Entries taken from a collection:
────────────────

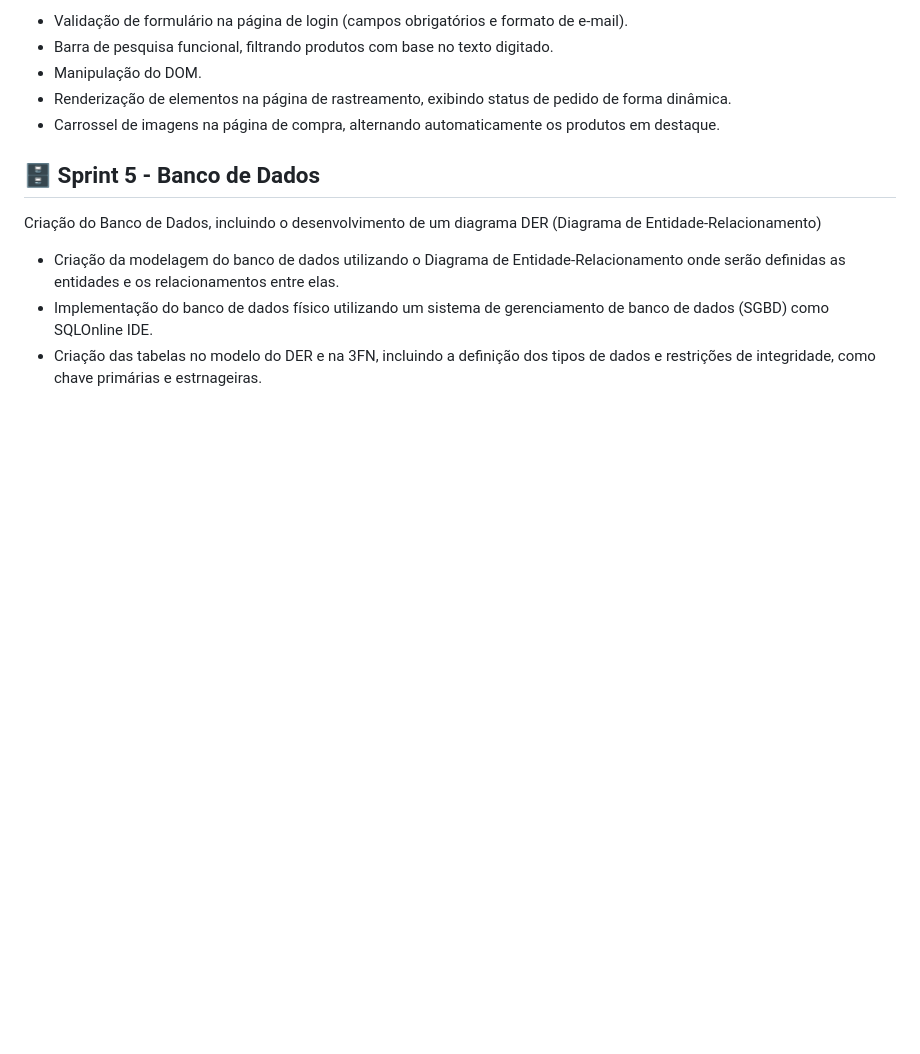
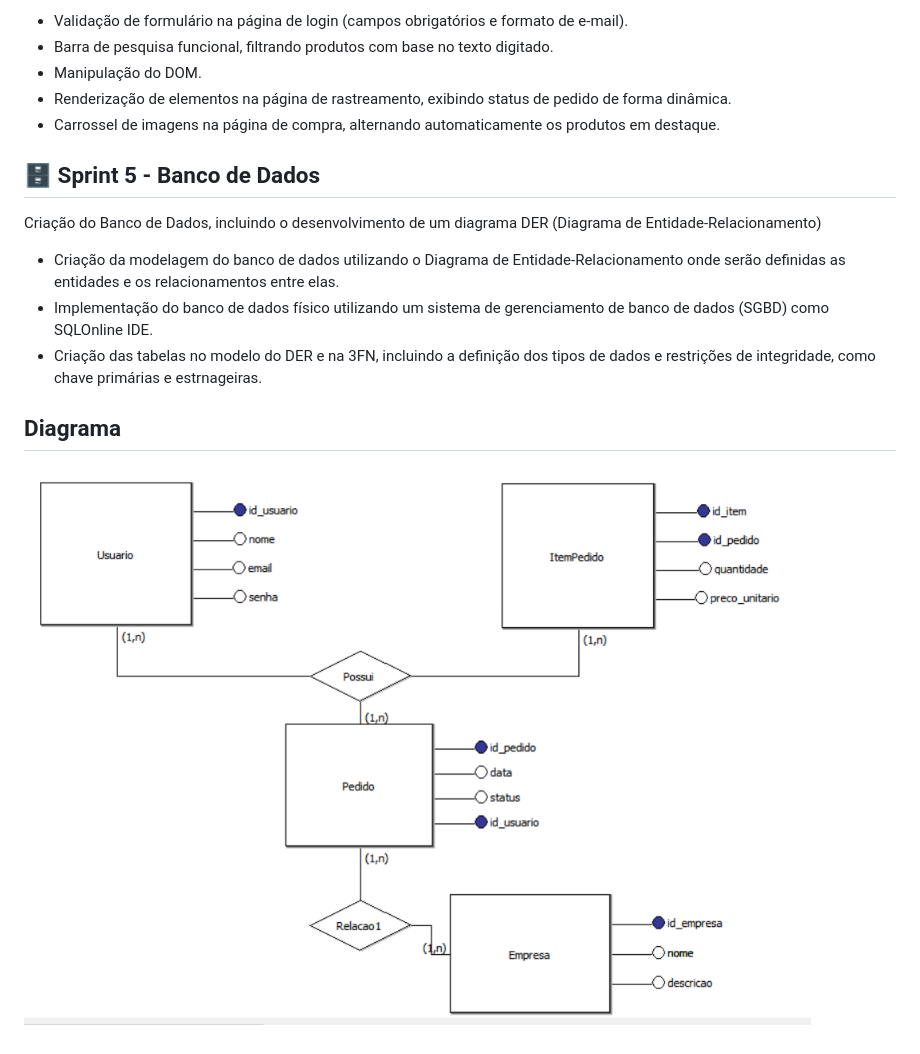
Before and after one commit to meiraBre/projetoIntegrador, a Markdown page: README.md, the part around the change. GitHub-like rendering; pictures changed too: image-1.png (added); blank space fills up the shorter version.

Commit message:
feature: adicionar modelo conceitual no Read.me

```diff
--- a/README.md
+++ b/README.md
@@ -41,3 +41,7 @@ Criação do Banco de Dados, incluindo o desenvolvimento de um diagrama DER (Dia
 - Criação da modelagem do banco de dados utilizando o Diagrama de Entidade-Relacionamento onde serão definidas as entidades e os relacionamentos entre elas.
 - Implementação do banco de dados físico utilizando um sistema de gerenciamento de banco de dados (SGBD) como SQLOnline IDE.
 - Criação das tabelas no modelo do DER e na 3FN, incluindo a definição dos tipos de dados e restrições de integridade, como chave primárias e estrnageiras.
+
+## Diagrama
+
+![alt text](image-1.png)
```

────────────────

== Action item ==
Could you restate every record above word for word, dropping the pictures?

== Your response ==
Before and after one commit to meiraBre/projetoIntegrador, a Markdown page: README.md, the part around the change. GitHub-like rendering; pictures changed too: image-1.png (added); blank space fills up the shorter version.

Commit message:
feature: adicionar modelo conceitual no Read.me

```diff
--- a/README.md
+++ b/README.md
@@ -41,3 +41,7 @@ Criação do Banco de Dados, incluindo o desenvolvimento de um diagrama DER (Dia
 - Criação da modelagem do banco de dados utilizando o Diagrama de Entidade-Relacionamento onde serão definidas as entidades e os relacionamentos entre elas.
 - Implementação do banco de dados físico utilizando um sistema de gerenciamento de banco de dados (SGBD) como SQLOnline IDE.
 - Criação das tabelas no modelo do DER e na 3FN, incluindo a definição dos tipos de dados e restrições de integridade, como chave primárias e estrnageiras.
+
+## Diagrama
+
+![alt text](image-1.png)
```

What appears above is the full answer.